======== Listed records

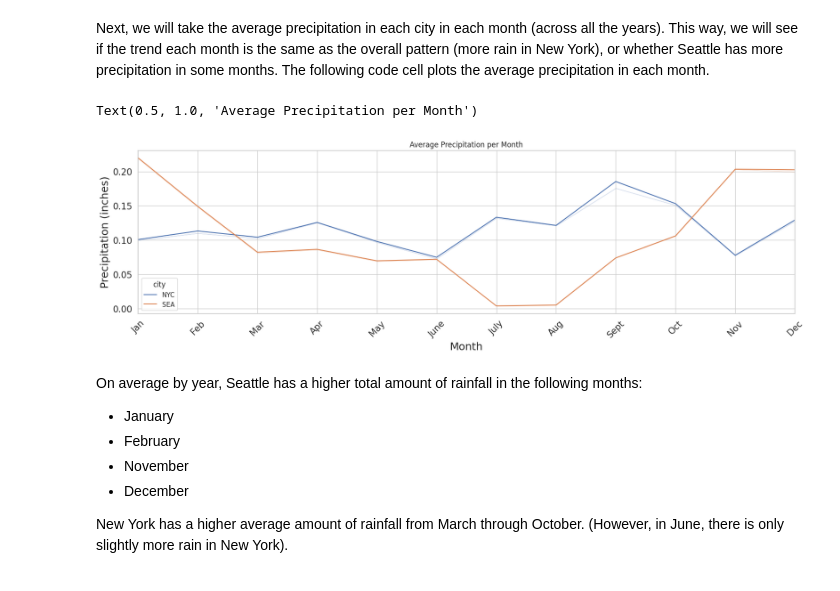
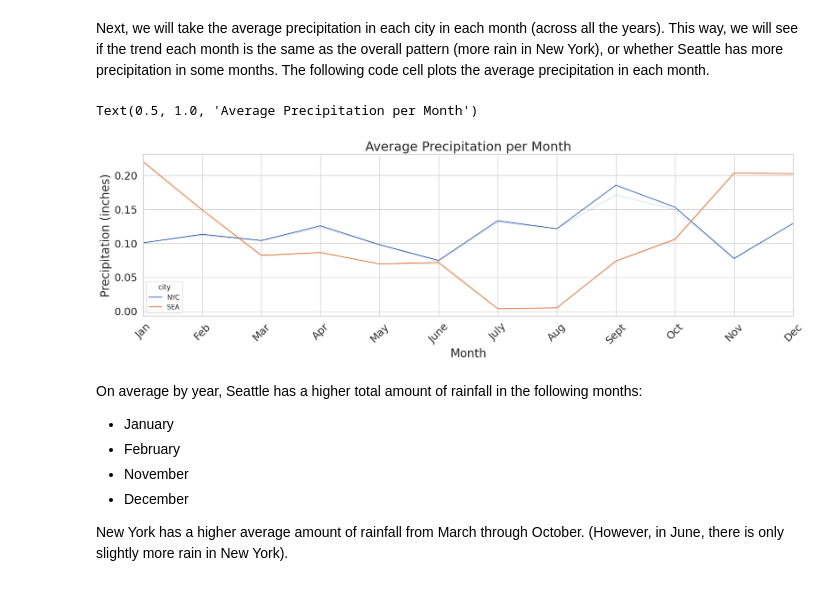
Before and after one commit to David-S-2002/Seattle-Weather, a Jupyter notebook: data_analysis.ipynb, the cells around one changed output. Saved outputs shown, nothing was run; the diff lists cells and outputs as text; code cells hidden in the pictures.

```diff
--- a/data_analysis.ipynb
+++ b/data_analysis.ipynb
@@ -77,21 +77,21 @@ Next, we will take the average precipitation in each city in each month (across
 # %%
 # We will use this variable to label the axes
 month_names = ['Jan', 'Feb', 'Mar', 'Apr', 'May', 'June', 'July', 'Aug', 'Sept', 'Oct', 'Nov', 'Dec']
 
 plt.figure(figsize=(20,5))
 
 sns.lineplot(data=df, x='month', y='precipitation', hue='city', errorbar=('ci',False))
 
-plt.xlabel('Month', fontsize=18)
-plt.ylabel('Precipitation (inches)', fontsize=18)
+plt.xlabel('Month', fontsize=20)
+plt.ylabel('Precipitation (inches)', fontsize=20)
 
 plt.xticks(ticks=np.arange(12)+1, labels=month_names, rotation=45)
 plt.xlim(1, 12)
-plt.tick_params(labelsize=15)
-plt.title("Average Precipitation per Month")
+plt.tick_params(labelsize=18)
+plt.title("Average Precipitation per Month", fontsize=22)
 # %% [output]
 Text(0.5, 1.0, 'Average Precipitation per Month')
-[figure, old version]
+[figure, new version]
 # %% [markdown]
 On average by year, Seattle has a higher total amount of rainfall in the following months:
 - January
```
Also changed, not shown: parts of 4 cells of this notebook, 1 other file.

================

Please repeat every record above exactly, but leave out the pictures.

> **Task answer**
Before and after one commit to David-S-2002/Seattle-Weather, a Jupyter notebook: data_analysis.ipynb, the cells around one changed output. Saved outputs shown, nothing was run; the diff lists cells and outputs as text; code cells hidden in the pictures.

```diff
--- a/data_analysis.ipynb
+++ b/data_analysis.ipynb
@@ -77,21 +77,21 @@ Next, we will take the average precipitation in each city in each month (across
 # %%
 # We will use this variable to label the axes
 month_names = ['Jan', 'Feb', 'Mar', 'Apr', 'May', 'June', 'July', 'Aug', 'Sept', 'Oct', 'Nov', 'Dec']
 
 plt.figure(figsize=(20,5))
 
 sns.lineplot(data=df, x='month', y='precipitation', hue='city', errorbar=('ci',False))
 
-plt.xlabel('Month', fontsize=18)
-plt.ylabel('Precipitation (inches)', fontsize=18)
+plt.xlabel('Month', fontsize=20)
+plt.ylabel('Precipitation (inches)', fontsize=20)
 
 plt.xticks(ticks=np.arange(12)+1, labels=month_names, rotation=45)
 plt.xlim(1, 12)
-plt.tick_params(labelsize=15)
-plt.title("Average Precipitation per Month")
+plt.tick_params(labelsize=18)
+plt.title("Average Precipitation per Month", fontsize=22)
 # %% [output]
 Text(0.5, 1.0, 'Average Precipitation per Month')
-[figure, old version]
+[figure, new version]
 # %% [markdown]
 On average by year, Seattle has a higher total amount of rainfall in the following months:
 - January
```
Also changed, not shown: parts of 4 cells of this notebook, 1 other file.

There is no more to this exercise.